Model of tor formation
Cairngorms tors have formed by emergence after
repeated formation and stripping of thin soils and regolith over the last
million years. The impact of glaciation has been variable, with no modification
of some summit tors, especially on Ben Avon and the complete removal of others
to leave slabs and stumps.
Unweathered granite, with variable density of vertical joints and slope-parallel
sheet joints becoming closer spaced closer to the ground surface
Emergence of resistant monoliths as small tors after differential weathering and
erosion. Weathering under Quaternary cold climates by chemical disintegration
and frost action produces a thin regolith. Wetness at the base of the tor leads
to accelerated weathering and the formation of a notch.
Weathering pits form on flat surfaces.
Repeated formation and stripping of thin regolith leads to further tor
emergence. The exposed blocks shed water to the surrounding regolith, further
accelerating weathering. Weathering pits are gradually enlarged from small
depressions on flat surfaces.
Tower tor. The blocks have been rounded by surface disintegration and wind
action. Joints are opened and weathering pits reach 1 m deep. By this stage the
tor summits may have been exposed for >500,000 years.
Glacial erosion. Removal and toppling of summit blocks to leave a more subdued
form. Erratics may litter the surroundings of the tor. Regolith is wholly or

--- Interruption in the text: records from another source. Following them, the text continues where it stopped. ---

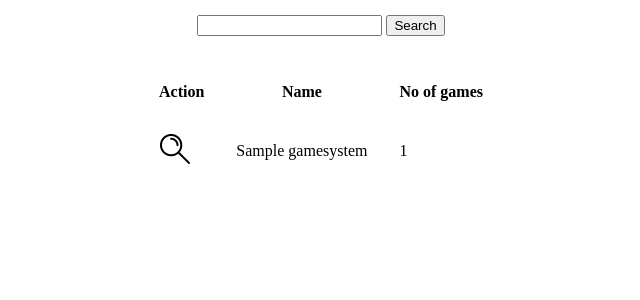
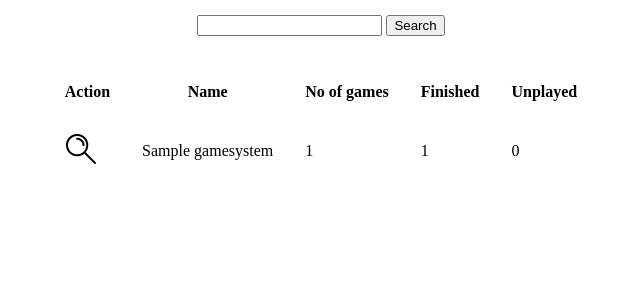
Before and after one commit to balle/py-game-collection, a Django app: page /gamesystems/ in a window 1280 px wide. Shown: the part 118-418 px from the top of the page, without its empty margins (319-959 px from the left). Run offline with Django 3.2, Linux system fonts and the light colour scheme; tables that the repository leaves empty hold one stand-in row (values such as "Sample post").

Commit message:
show number of finished and unplayed games in gamesystem overview

```diff
--- a/gaming/templates/gamesystem/list.html
+++ b/gaming/templates/gamesystem/list.html
@@ -12,12 +12,16 @@ Gamesystems
         <th>Action</th>
         <th>Name</th>
         <th>No of games</th>
+        <th>Finished</th>
+        <th>Unplayed</th>
     </tr>
   {% for gamesystem in gamesystems %}
     <tr>
         <td><a href="{% url 'gamesystem_detail' gamesystem.id %}"><img src="{% static 'img/magnifier.png' %}"" alt='view'/></a></td>
         <td>{{ gamesystem.name }}</td>
         <td>{{ gamesystem.num_games }}</td>
+        <td>{{ gamesystem.finished_games }}</td>
+        <td>{{ gamesystem.unplayed_games }}</td>
     </tr>
   {% endfor %}
 </table>
--- a/gaming/views.py
+++ b/gaming/views.py
@@ -3,7 +3,7 @@ from django.shortcuts import get_object_or_404, render
 from django.core.paginator import Paginator
 from django.http import HttpResponse
 from django.views import generic
-from django.db.models import Count
+from django.db.models import Count, Q
 
 from .models import Game, Gamesystem
 
@@ -55,7 +55,13 @@ class DetailView(generic.DetailView):
     template_name = 'game/detail.html'
 
 def gamesystems(request):
-    gamesystems = Gamesystem.objects.annotate(num_games=Count('game')).order_by('-num_games')
+    # gamesystems = Gamesystem.objects.annotate(num_games=Count('game')).order_by('-num_games')
+
+    gamesystems = Gamesystem.objects.annotate(
+        num_games=Count('game'),
+        finished_games=Count('game', filter=Q(game__finished=True)),
+        unplayed_games=Count('game', filter=Q(game__played=False))
+    ).order_by('-num_games')
 
     return render(request, 'gamesystem/list.html', { 'gamesystems': gamesystems })
 
```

partly removed. Movement of large tor blocks by ice is dated to at least the last
three major phases of glaciation.